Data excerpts
......
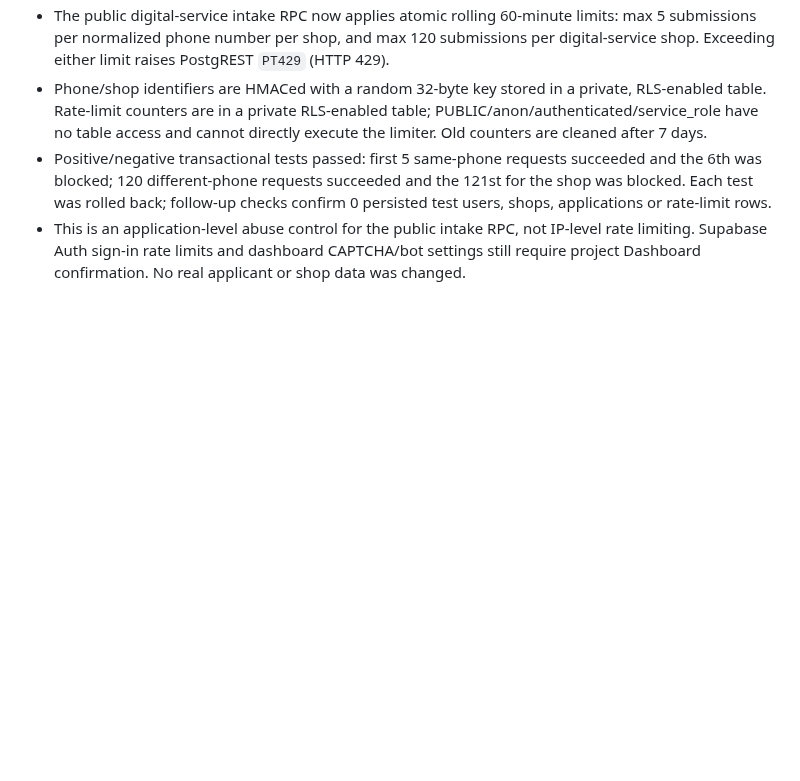
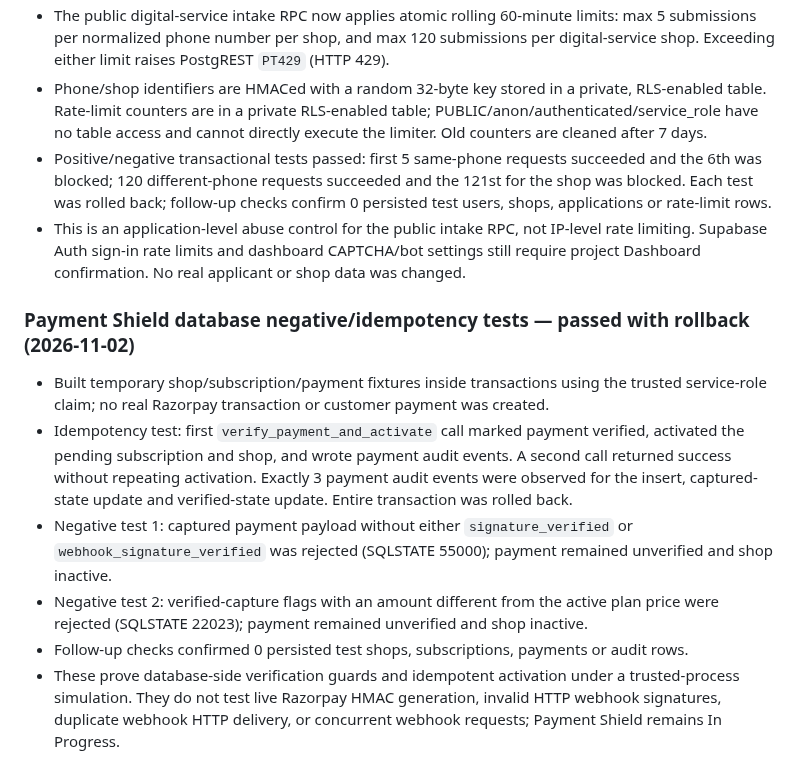
Before and after one commit to smartdigitalseva05-hash/smart-grocery-store-pro, a Markdown page: PROJECT_STATUS.md, the part around the change. GitHub-like rendering; blank space fills up the shorter version.

Commit message:
Record payment verification negative and idempotency tests

```diff
--- a/PROJECT_STATUS.md
+++ b/PROJECT_STATUS.md
@@ -622,3 +622,12 @@ Executed inside explicit transactions using `SET LOCAL ROLE` and synthetic JWT s
 - Phone/shop identifiers are HMACed with a random 32-byte key stored in a private, RLS-enabled table. Rate-limit counters are in a private RLS-enabled table; PUBLIC/anon/authenticated/service_role have no table access and cannot directly execute the limiter. Old counters are cleaned after 7 days.
 - Positive/negative transactional tests passed: first 5 same-phone requests succeeded and the 6th was blocked; 120 different-phone requests succeeded and the 121st for the shop was blocked. Each test was rolled back; follow-up checks confirm 0 persisted test users, shops, applications or rate-limit rows.
 - This is an application-level abuse control for the public intake RPC, not IP-level rate limiting. Supabase Auth sign-in rate limits and dashboard CAPTCHA/bot settings still require project Dashboard confirmation. No real applicant or shop data was changed.
+
+
+### Payment Shield database negative/idempotency tests — passed with rollback (2026-11-02)
+- Built temporary shop/subscription/payment fixtures inside transactions using the trusted service-role claim; no real Razorpay transaction or customer payment was created.
+- Idempotency test: first `verify_payment_and_activate` call marked payment verified, activated the pending subscription and shop, and wrote payment audit events. A second call returned success without repeating activation. Exactly 3 payment audit events were observed for the insert, captured-state update and verified-state update. Entire transaction was rolled back.
+- Negative test 1: captured payment payload without either `signature_verified` or `webhook_signature_verified` was rejected (SQLSTATE 55000); payment remained unverified and shop inactive.
+- Negative test 2: verified-capture flags with an amount different from the active plan price were rejected (SQLSTATE 22023); payment remained unverified and shop inactive.
+- Follow-up checks confirmed 0 persisted test shops, subscriptions, payments or audit rows.
+- These prove database-side verification guards and idempotent activation under a trusted-process simulation. They do not test live Razorpay HMAC generation, invalid HTTP webhook signatures, duplicate webhook HTTP delivery, or concurrent webhook requests; Payment Shield remains In Progress.
```
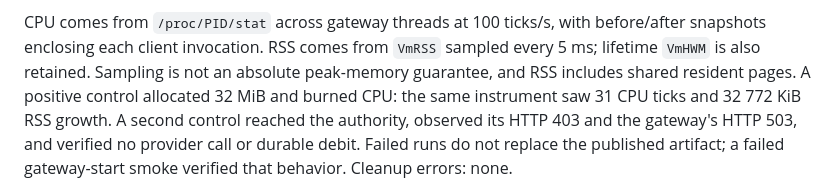
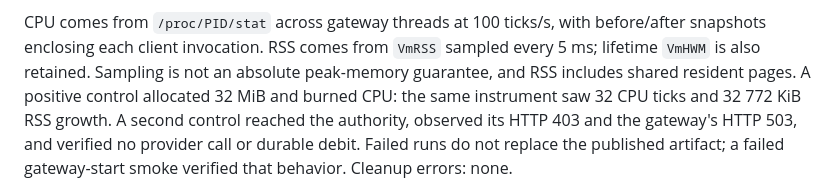
Before and after one commit to fedoragobrowse-design/AIec, a Markdown page: docs/guard-report.md, the part around the change. GitHub-like rendering.

```diff
--- a/docs/guard-report.md
+++ b/docs/guard-report.md
@@ -422,7 +422,7 @@ before/after snapshots enclosing each client invocation. RSS comes from
 `VmRSS` sampled every 5 ms; lifetime `VmHWM` is also retained. Sampling is not
 an absolute peak-memory guarantee, and RSS includes shared resident pages.
 A positive control allocated 32 MiB and burned CPU: the same instrument saw
-31 CPU ticks and 32 772 KiB RSS growth. A second control reached the authority,
+32 CPU ticks and 32 772 KiB RSS growth. A second control reached the authority,
 observed its HTTP 403 and the gateway's HTTP 503, and verified no provider call
 or durable debit. Failed runs do not replace the published artifact; a failed
 gateway-start smoke verified that behavior. Cleanup errors: none.
```
Also changed, not shown: benchmarks/AFTER2.md (+1 -6 lines).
......
▶ TASK DESCRIPTION: If a line in the records includes the string "tests", copy it.

▶ COMPLETED TASK:
Record payment verification negative and idempotency tests
 - Positive/negative transactional tests passed: first 5 same-phone requests succeeded and the 6th was blocked; 120 different-phone requests succeeded and the 121st for the shop was blocked. Each test was rolled back; follow-up checks confirm 0 persisted test users, shops, applications or rate-limit rows.
+### Payment Shield database negative/idempotency tests — passed with rollback (2026-11-02)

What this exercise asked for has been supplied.